Preserving personal firearms and ammunition is first and foremost an estate issue at all times, and a criminal one perhaps rarely. A gun owner concerned with preservation of firearms should at least consider creation of a revocable or even an irrevocable gun trust as part of his or her estate plan.
Secrets of the Snubby
Lecture on DVD by Claude Werner
Produced by Armed Response © 2014
1 hour 4 minutes, $19.95
The snub-nosed revolver is the most popular and best selling handgun in the country and shooting it better is the topic of a concise and instructive one hour lecture by Claude Werner. Werner is The Tactical Professor, blogging at http://www.Tacticalprofessor.com. A retired Army Captain with 10 years of service in Special Operations, he has six IDPA Championships with snubby revolvers to his credit. He was formerly the Chief Instructor at the elite Rogers Shooting School in GA. In other words, when Werner discusses improving your shooting skills, it is a good idea to listen.
News from Our Affiliates
Compiled by Gila Hayes
May was a busy month at the Network, with thousands of copies of our educational foundation’s complimentary booklet What Every Gun Owner Needs to Know About Self-Defense Law sent out to Network Affiliated Instructors. Some recipients were familiar: instructors with whom we have been working for years while others were brand new friends of the Network.
We are happy to welcome new Network affiliated instructors who’ve recently joined the Network as members themselves then can’t wait to tell their students how the Network can provide essential support after a self-defense incident. Our booklet is an integral part of these instructors’ effort to educate firearms students about aftermath issues.
by Gila Hayes
bur·gla·ry ˈbərɡlərē/, noun
Entry into a building illegally with intent to commit a crime, especially theft.
The taking of money or goods in the possession of another, from his or her person or immediate presence, by force or intimidation.
Two simple dictionary definitions for massively different crimes, different targets and different responses if you use force to prevent the completion of the crimes identified above. Burglary? A property crime. Robbery? A violent crime against a human being. Allowable defenses against either–massively different.

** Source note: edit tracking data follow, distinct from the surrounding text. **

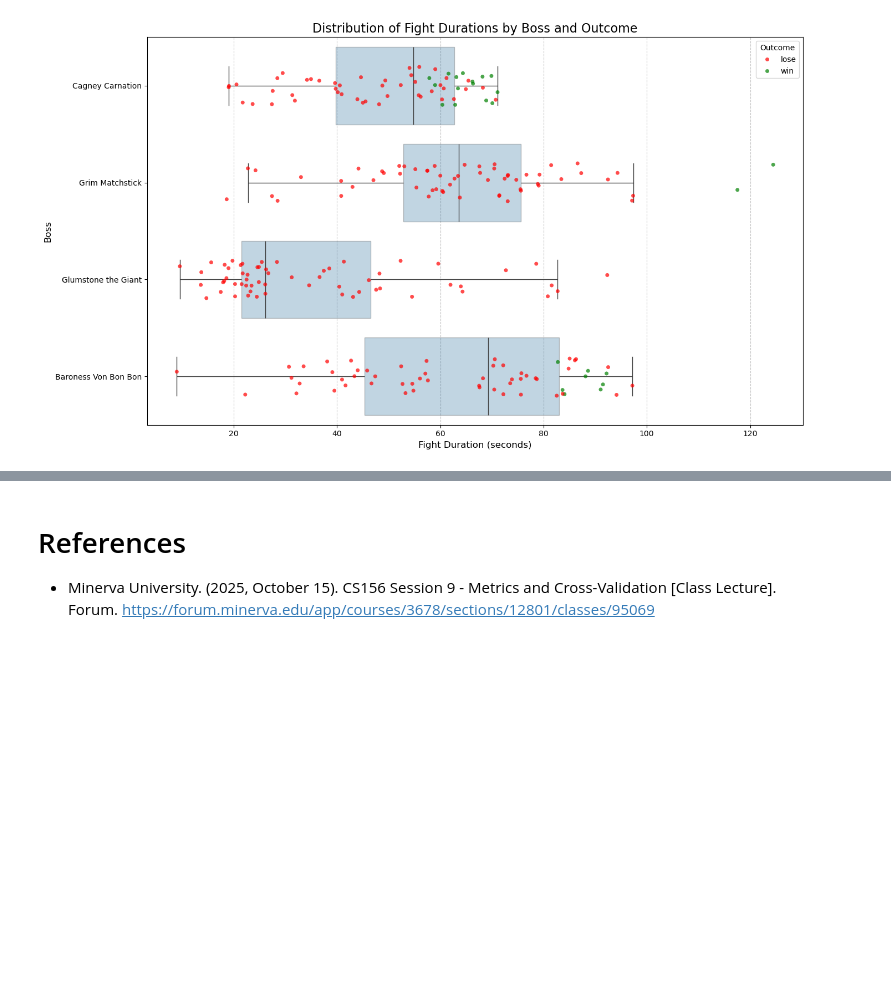
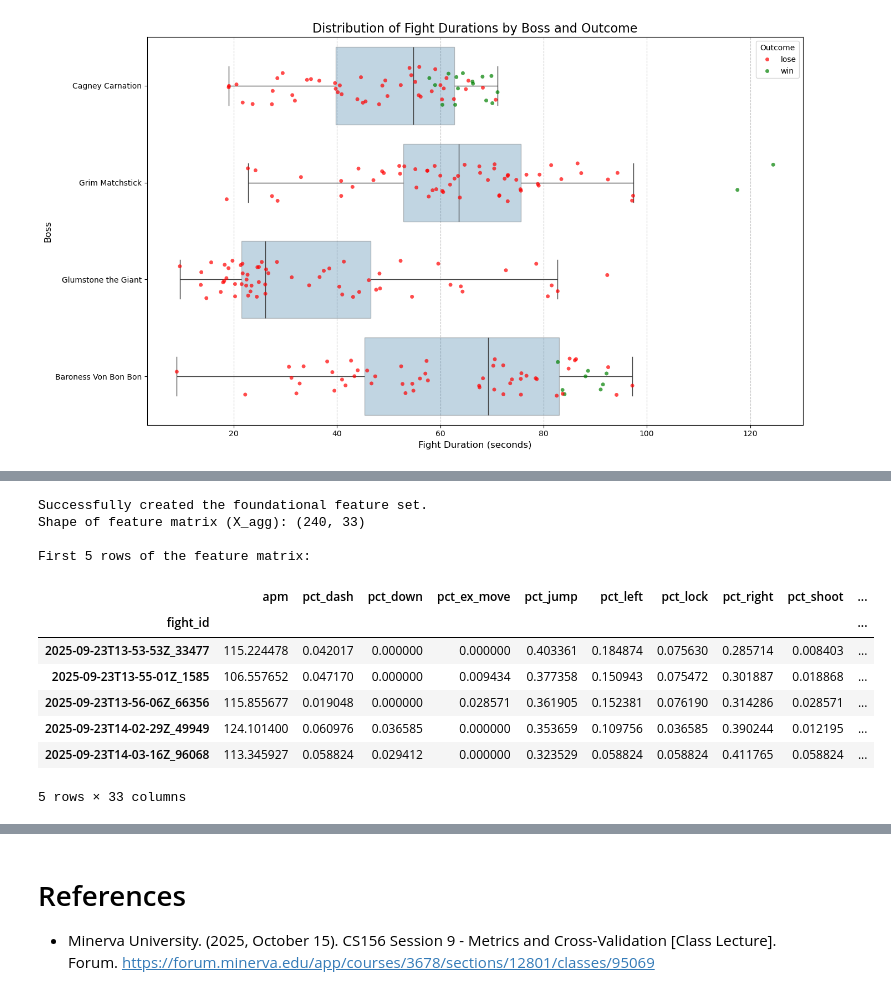
Before and after one commit to ddanakim0304/CS156-Assignment-1, a Jupyter notebook: Assignment/assignment1.ipynb, the cells around one changed output, grey strips where cells are left out. Drawn from its saved outputs; the diff is of its cells as text; code cells hidden in the pictures; blank space fills up the shorter version.

```diff
--- a/Assignment/assignment1.ipynb
+++ b/Assignment/assignment1.ipynb
@@ -391,0 +408,67 @@ Therefore, I adopted a strategy of engineering statistical summaries for each en
+# %%
+# Calculate Press Durations for all fights
+def calculate_all_press_durations(df):
+    """Matches every keydown to its corresponding keyup to get press durations for all fights."""
+    downs = df[df['event'] == 'keydown'].copy()
+    ups = df[df['event'] == 'keyup'].copy()
+
+    # Create a unique ID for each press of a specific action within a fight
+    downs['press_num'] = downs.groupby(['fight_id', 'action']).cumcount()
+    ups['press_num'] = ups.groupby(['fight_id', 'action']).cumcount()
+
+    # Merge them together to align the start and end time of each press
+    merged = pd.merge(downs, ups, on=['fight_id', 'boss', 'action', 'press_num'], suffixes=('_down', '_up'))
+
+    # Calculate duration and filter out any potential negative durations from data errors
+    merged['duration_ms'] = merged['t_ms_up'] - merged['t_ms_down']
+    return merged[merged['duration_ms'] >= 0][['fight_id', 'action', 'duration_ms']]
+
+press_durations_df = calculate_all_press_durations(processed_df)
+
+
+# Engineer the Foundational Feature Set
+
+# Part A: Pace & Frequency Features (from keydown events)
+keydowns = processed_df[processed_df['event'] == 'keydown']
+fight_summaries = keydowns.groupby('fight_id').agg(
+    duration_ms=('t_ms', 'max'),
+    event_count=('t_ms', 'count'),
+    boss=('boss', 'first')
+)
+fight_summaries['apm'] = (fight_summaries['event_count'] / (fight_summaries['duration_ms'] / 1000.0)) * 60
+action_percentages = keydowns.groupby(['fight_id', 'action']).size().unstack(fill_value=0).div(fight_summaries['event_count'], axis=0).add_prefix('pct_')
+
+# Part B: Overall Rhythm Features (capturing variability)
+overall_duration_stats = press_durations_df.groupby('fight_id')['duration_ms'].agg(
+    ['mean', 'std', 'median', 'min', 'max']
+).add_prefix('overall_duration_')
+
+# Part C: Action-Specific Timing Features
+action_specific_stats = press_durations_df.groupby(['fight_id', 'action'])['duration_ms'].agg(['mean', 'std']).unstack().fillna(0)
+# Flatten the multi-level column names (('mean', 'jump') -> 'mean_jump')
+action_specific_stats.columns = ['_'.join(col).strip() for col in action_specific_stats.columns.values]
+
+# Combine all foundational features into a single DataFrame
+agg_features = fight_summaries.join(action_percentages).join(overall_duration_stats).join(action_specific_stats).fillna(0)
+
+# Separate features (X) from the target variable (y)
+X_agg = agg_features.drop(columns=['boss', 'duration_ms', 'event_count'])
+y = agg_features['boss']
+
+print("Successfully created the foundational feature set.")
+print(f"Shape of feature matrix (X_agg): {X_agg.shape}")
+print("\nFirst 5 rows of the feature matrix:")
+X_agg.head()
+# %% [output]
+Successfully created the foundational feature set.
+Shape of feature matrix (X_agg): (240, 33)
+
+First 5 rows of the feature matrix:
+|  | apm | pct_dash | pct_down | pct_ex_move | pct_jump | pct_left | pct_lock | pct_right | pct_shoot | ... |
+| fight_id |  |  |  |  |  |  |  |  |  | ... |
+| 2025-09-23T13-53-53Z_33477 | 115.224478 | 0.042017 | 0.000000 | 0.000000 | 0.403361 | 0.184874 | 0.075630 | 0.285714 | 0.008403 | ... |
+| 2025-09-23T13-55-01Z_1585 | 106.557652 | 0.047170 | 0.000000 | 0.009434 | 0.377358 | 0.150943 | 0.075472 | 0.301887 | 0.018868 | ... |
+| 2025-09-23T13-56-06Z_66356 | 115.855677 | 0.019048 | 0.000000 | 0.028571 | 0.361905 | 0.152381 | 0.076190 | 0.314286 | 0.028571 | ... |
+| 2025-09-23T14-02-29Z_49949 | 124.101400 | 0.060976 | 0.036585 | 0.000000 | 0.353659 | 0.109756 | 0.036585 | 0.390244 | 0.012195 | ... |
+| 2025-09-23T14-03-16Z_96068 | 113.345927 | 0.058824 | 0.029412 | 0.000000 | 0.323529 | 0.058824 | 0.058824 | 0.411765 | 0.058824 | ... |
+5 rows × 33 columns
```
Also changed, not shown: parts of 8 cells of this notebook.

About this Journal
The eJournal of the Armed Citizens’ Legal Defense Network, Inc. is published monthly on the Network’s website at http://armedcitizensnetwork.org/our-journal Content is copyrighted by the Armed Citizens’ Legal Defense Network, Inc.